Thousands of elderly people are being forced to have tubes fitted so they can be artificially fed if they want to be admitted to a care home, a major report warns today.
There is no evidence that tube feeding prolongs life, and it deprives patients of the pleasure and social contact involved in normal eating and drinking, says a Royal College of Physicians working group which recommends that artificial nutrition should only be used as a last resort.
The report found that many care homes across the country are making it a condition of residence that people, often in the advanced stages of dementia, have a tube fitted into their abdomen.
"This is an invasive procedure with a risk, so it should not be undertaken lightly," said Dr Rodney Burnham, chair of the working group. "One of the concerns we had was that we felt in many places there were cases where this was done without proper thought.

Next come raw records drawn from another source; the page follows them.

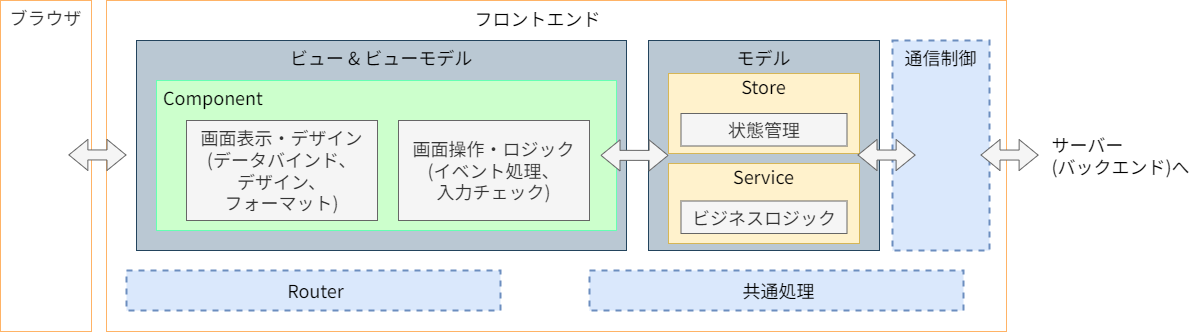
AlesInfiny/maris keeps this draw.io diagram as documents/contents/images/app-architecture/client-side-rendering/frontend-architecture-light.png. Above is the earlier version. Source tidied: cells renumbered, new cells last; positions are measured from the earlier drawing's top-left corner, leaving out a move shared by most shapes.
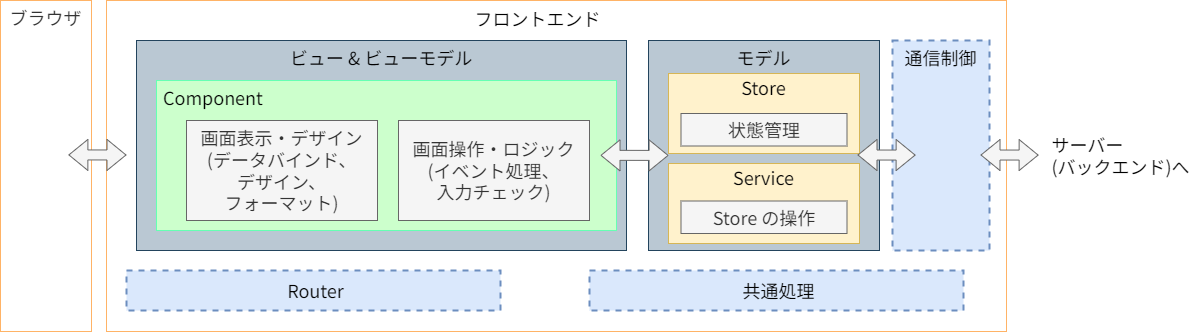
After the change.

Diff of the diagram source:
```diff
@@ -23,7 +23,7 @@
     <mxCell id="8" value="画面操作・ロジック&lt;br style=&quot;font-size: 18px&quot;&gt;(イベント処理、&lt;br style=&quot;font-size: 18px&quot;&gt;入力チェック)" style="rounded=0;whiteSpace=wrap;html=1;fontSize=18;fillColor=#f5f5f5;fontColor=#333333;strokeColor=#666666;fontFamily=Noto Sans JP;fontSource=https%3A%2F%2Ffonts.googleapis.com%2Fcss%3Ffamily%3DNoto%2BSans%2BJP;verticalAlign=middle;" parent="1" vertex="1">
       <mxGeometry x="398" y="120" width="191" height="100" as="geometry" />
     </mxCell>
-    <mxCell id="9" value="Store" style="rounded=0;whiteSpace=wrap;html=1;fontSize=18;verticalAlign=top;fillColor=#fff2cc;strokeColor=#d6b656;fontFamily=Noto Sans JP;fontSource=https%3A%2F%2Ffonts.googleapis.com%2Fcss%3Ffamily%3DNoto%2BSans%2BJP;spacing=0;spacingTop=-2;" parent="1" vertex="1">
+    <mxCell id="9" value="Store" style="rounded=0;whiteSpace=wrap;html=1;fontSize=18;verticalAlign=top;fillColor=#fff2cc;strokeColor=#d6b656;fontFamily=Noto Sans JP;fontSource=https%3A%2F%2Ffonts.googleapis.com%2Fcss%3Ffamily%3DNoto%2BSans%2BJP;spacing=0;spacingTop=-1;" parent="1" vertex="1">
       <mxGeometry x="668" y="73" width="191" height="80" as="geometry" />
     </mxCell>
     <mxCell id="10" value="状態管理" style="rounded=0;whiteSpace=wrap;html=1;fontSize=18;fillColor=#f5f5f5;strokeColor=#666666;fontColor=#333333;fontFamily=Noto Sans JP;fontSource=https%3A%2F%2Ffonts.googleapis.com%2Fcss%3Ffamily%3DNoto%2BSans%2BJP;" parent="1" vertex="1">
@@ -68,10 +68,10 @@
     <mxCell id="19" value="&lt;div style=&quot;text-align: left; font-size: 18px;&quot;&gt;&lt;span style=&quot;font-size: 18px;&quot;&gt;サーバー&lt;/span&gt;&lt;/div&gt;&lt;div style=&quot;text-align: left; font-size: 18px;&quot;&gt;&lt;span style=&quot;font-size: 18px;&quot;&gt;(バックエンド)へ&lt;/span&gt;&lt;/div&gt;" style="text;html=1;strokeColor=none;fillColor=none;align=center;verticalAlign=middle;whiteSpace=wrap;rounded=0;fontFamily=Noto Sans JP;fontSource=https%3A%2F%2Ffonts.googleapis.com%2Fcss%3Ffamily%3DNoto%2BSans%2BJP;fontSize=18;" parent="1" vertex="1">
       <mxGeometry x="1046" y="140" width="149" height="30" as="geometry" />
     </mxCell>
-    <mxCell id="20" value="Service" style="rounded=0;whiteSpace=wrap;html=1;fontSize=18;verticalAlign=top;fillColor=#fff2cc;strokeColor=#d6b656;fontFamily=Noto Sans JP;fontSource=https%3A%2F%2Ffonts.googleapis.com%2Fcss%3Ffamily%3DNoto%2BSans%2BJP;spacing=0;spacingTop=-2;" parent="1" vertex="1">
+    <mxCell id="20" value="Service" style="rounded=0;whiteSpace=wrap;html=1;fontSize=18;verticalAlign=top;fillColor=#fff2cc;strokeColor=#d6b656;fontFamily=Noto Sans JP;fontSource=https%3A%2F%2Ffonts.googleapis.com%2Fcss%3Ffamily%3DNoto%2BSans%2BJP;spacing=0;spacingTop=-1;" parent="1" vertex="1">
       <mxGeometry x="668" y="163" width="191" height="80" as="geometry" />
     </mxCell>
-    <mxCell id="21" value="ビジネスロジック" style="rounded=0;whiteSpace=wrap;html=1;fontSize=18;fillColor=#f5f5f5;strokeColor=#666666;fontColor=#333333;fontFamily=Noto Sans JP;fontSource=https%3A%2F%2Ffonts.googleapis.com%2Fcss%3Ffamily%3DNoto%2BSans%2BJP;" parent="1" vertex="1">
+    <mxCell id="21" value="Store の操作" style="rounded=0;whiteSpace=wrap;html=1;fontSize=18;fillColor=#f5f5f5;strokeColor=#666666;fontColor=#333333;fontFamily=Noto Sans JP;fontSource=https%3A%2F%2Ffonts.googleapis.com%2Fcss%3Ffamily%3DNoto%2BSans%2BJP;" parent="1" vertex="1">
       <mxGeometry x="680.5" y="200.5" width="166" height="32.5" as="geometry" />
     </mxCell>
   </root>
```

"This is a widespread problem. Many care homes say they will not take a patient until they have had a gastrostomy. There is no reason for them to do that. They should have nursing support."